Following are a number of recent laws and rulings that have had an impact on the human rights situation in Judea and Samaria (the West Bank).

1. Detention period shortened in Judea and Samaria

In recent years, a great deal of criticism has been voiced over the lack of symmetry between the length of initial detention (the amount of time allowed to detain an accused person until being brought before a judge) permitted in Israel and that permitted in Judea and Samaria. In 2010, for example, several human rights organizations submitted a petition on this subject to the Israeli Supreme Court. In Israel, the initial period of detention allowed was 24 hours, whereas in Judea and Samaria it was eight days.

In an amendment to the Military Order Regarding Security Provisions, which was signed in February and entered into force on 1 August 2012, the length of initial detention in Judea and Samaria for criminal offenses was shortened to 48 hours and for security offenses to 96 hours.

In addition, the period permitted to hold a suspect for questioning was shortened (up to 20 days, and, in certain exceptional cases, a maximum of 60 days) as well as the length of detention till the end of proceedings (shortened from two years to one-and-a-half for security offenses, and one year for criminal offenses).

The amendment also mandates that the trial of a suspect who is detained until the end of proceedings, must take place within 60 days from the day of the issuance of the indictment; otherwise, the Court will consider releasing the suspect.

2. The Supreme Court approves mechanism for reviewing complaints against the ISA

In a judgment from the beginning of August, the Supreme Court determined that the mechanism for reviewing complaints submitted by persons who have been interrogated by Israel Security Agency (ISA) officers is reasonable and operates within the constraints of the law. The judgment contained the following statements:
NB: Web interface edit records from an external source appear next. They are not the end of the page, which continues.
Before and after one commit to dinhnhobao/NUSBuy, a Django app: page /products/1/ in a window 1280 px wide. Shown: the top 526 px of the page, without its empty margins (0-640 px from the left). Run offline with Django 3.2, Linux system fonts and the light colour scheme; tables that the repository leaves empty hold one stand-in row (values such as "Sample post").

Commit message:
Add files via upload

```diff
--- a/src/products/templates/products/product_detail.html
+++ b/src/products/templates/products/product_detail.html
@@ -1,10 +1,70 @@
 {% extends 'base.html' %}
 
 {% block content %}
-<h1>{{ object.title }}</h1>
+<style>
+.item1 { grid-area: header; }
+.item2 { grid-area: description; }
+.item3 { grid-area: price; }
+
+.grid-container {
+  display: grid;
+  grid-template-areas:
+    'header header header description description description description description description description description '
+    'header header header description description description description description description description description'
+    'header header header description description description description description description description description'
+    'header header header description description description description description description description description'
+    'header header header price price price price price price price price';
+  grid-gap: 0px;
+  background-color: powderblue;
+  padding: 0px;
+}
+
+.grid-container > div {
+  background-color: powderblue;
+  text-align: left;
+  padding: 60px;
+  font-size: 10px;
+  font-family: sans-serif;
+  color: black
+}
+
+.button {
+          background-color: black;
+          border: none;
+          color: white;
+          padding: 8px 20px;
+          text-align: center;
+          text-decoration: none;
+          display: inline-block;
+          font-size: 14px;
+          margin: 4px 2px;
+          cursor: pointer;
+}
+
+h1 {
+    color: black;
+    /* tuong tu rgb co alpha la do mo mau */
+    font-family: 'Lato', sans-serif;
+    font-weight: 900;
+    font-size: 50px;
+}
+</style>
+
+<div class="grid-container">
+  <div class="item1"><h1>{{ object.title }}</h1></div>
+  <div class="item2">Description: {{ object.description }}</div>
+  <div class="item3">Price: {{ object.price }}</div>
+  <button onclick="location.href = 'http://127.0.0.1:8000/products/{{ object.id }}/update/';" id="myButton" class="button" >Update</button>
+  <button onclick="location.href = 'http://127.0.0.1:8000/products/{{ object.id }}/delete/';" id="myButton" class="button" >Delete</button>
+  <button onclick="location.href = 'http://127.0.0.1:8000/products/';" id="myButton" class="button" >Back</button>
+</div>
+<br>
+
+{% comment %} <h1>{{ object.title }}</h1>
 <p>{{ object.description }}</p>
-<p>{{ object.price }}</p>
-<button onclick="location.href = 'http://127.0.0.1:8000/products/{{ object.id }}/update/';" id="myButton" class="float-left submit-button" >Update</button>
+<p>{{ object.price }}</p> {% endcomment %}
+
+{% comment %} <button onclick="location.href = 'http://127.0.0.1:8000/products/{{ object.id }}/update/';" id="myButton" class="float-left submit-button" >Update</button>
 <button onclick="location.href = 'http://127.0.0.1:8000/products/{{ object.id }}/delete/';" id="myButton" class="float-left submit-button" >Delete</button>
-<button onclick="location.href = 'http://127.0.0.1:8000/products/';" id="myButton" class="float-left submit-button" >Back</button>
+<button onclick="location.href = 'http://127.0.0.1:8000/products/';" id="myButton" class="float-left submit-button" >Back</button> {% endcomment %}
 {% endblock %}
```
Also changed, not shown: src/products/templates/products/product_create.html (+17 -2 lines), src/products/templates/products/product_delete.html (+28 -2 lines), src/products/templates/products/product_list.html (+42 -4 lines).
• The procedure for reviewing complaints – Every complaint or information concerning an offense allegedly committed by an ISA employee during investigation may be referred to a special comptroller who is authorized to conduct on the matter a preliminary examination. Following the examination, the comptroller transfers the file and all the material gathered, together with his opinion and a summary of his findings, to the comptroller’s superior (a senior advocate sitting in the State Attorney’s Office, in the Ministry of Justice). The senior advocate reviews the file and the comptroller’s recommendation and decides how to proceed: he has the authority either to close the file, to decide to initiate disciplinary actions (or to make internal changes in work procedures within the ISA) or to refer the file to the Attorney General (or his agent) in order to open a criminal investigation.

The court ruled that only the Attorney General or his agent may initiate an investigation against an ISA employee suspected of committing an offense in the course of fulfilling his duties, and the investigation is conducted by the Police Internal Investigations Department.

It is possible to appeal a decision of the senior advocate to close the file and not to open a criminal investigation. The appeal is submitted to the Attorney General. It is also possible to submit a petition to the High Court of Justice.

• Fighting terrorism in a democratic state (quoted from another ruling):

"Israel is at once a normal and an abnormal state. It is normal in that it is an active democracy in which basic rights are safeguarded. It fulfills its purpose as a Jewish and democratic state. It is abnormal in that the threats to its existence have not been removed, its relations with its neighbors have not been settled appropriately and the fight against terrorism continues. The challenge is to set up a legal system that can deal with both the normal and the abnormal aspects of the state… Safeguarding the rule of law is a mission – and an effort – common to all of the State’s authorities, and must take into account the delicate balance between security and rights. We as a country, as enforcement, prosecution and judicial authorities, must constantly examine our acts and our commitment to protect basic democratic values with alert, realistic self-criticism."

• Judicial review of the security system in general and the ISA in particular 

"Since the end of the 1980s, following the bus 300 affair and the publication of the recommendations of the Landau Committee, and gradually after the passage of the Basic Law: Human Dignity and Freedom, and rulings of this court… the security system is required to be subjected to judicial review, in a new era of transparency… despite fears that certain functions of the ISA and its investigators will be compromised there is no way to avoid progress in the judicial review apparatus in the spirit of the times."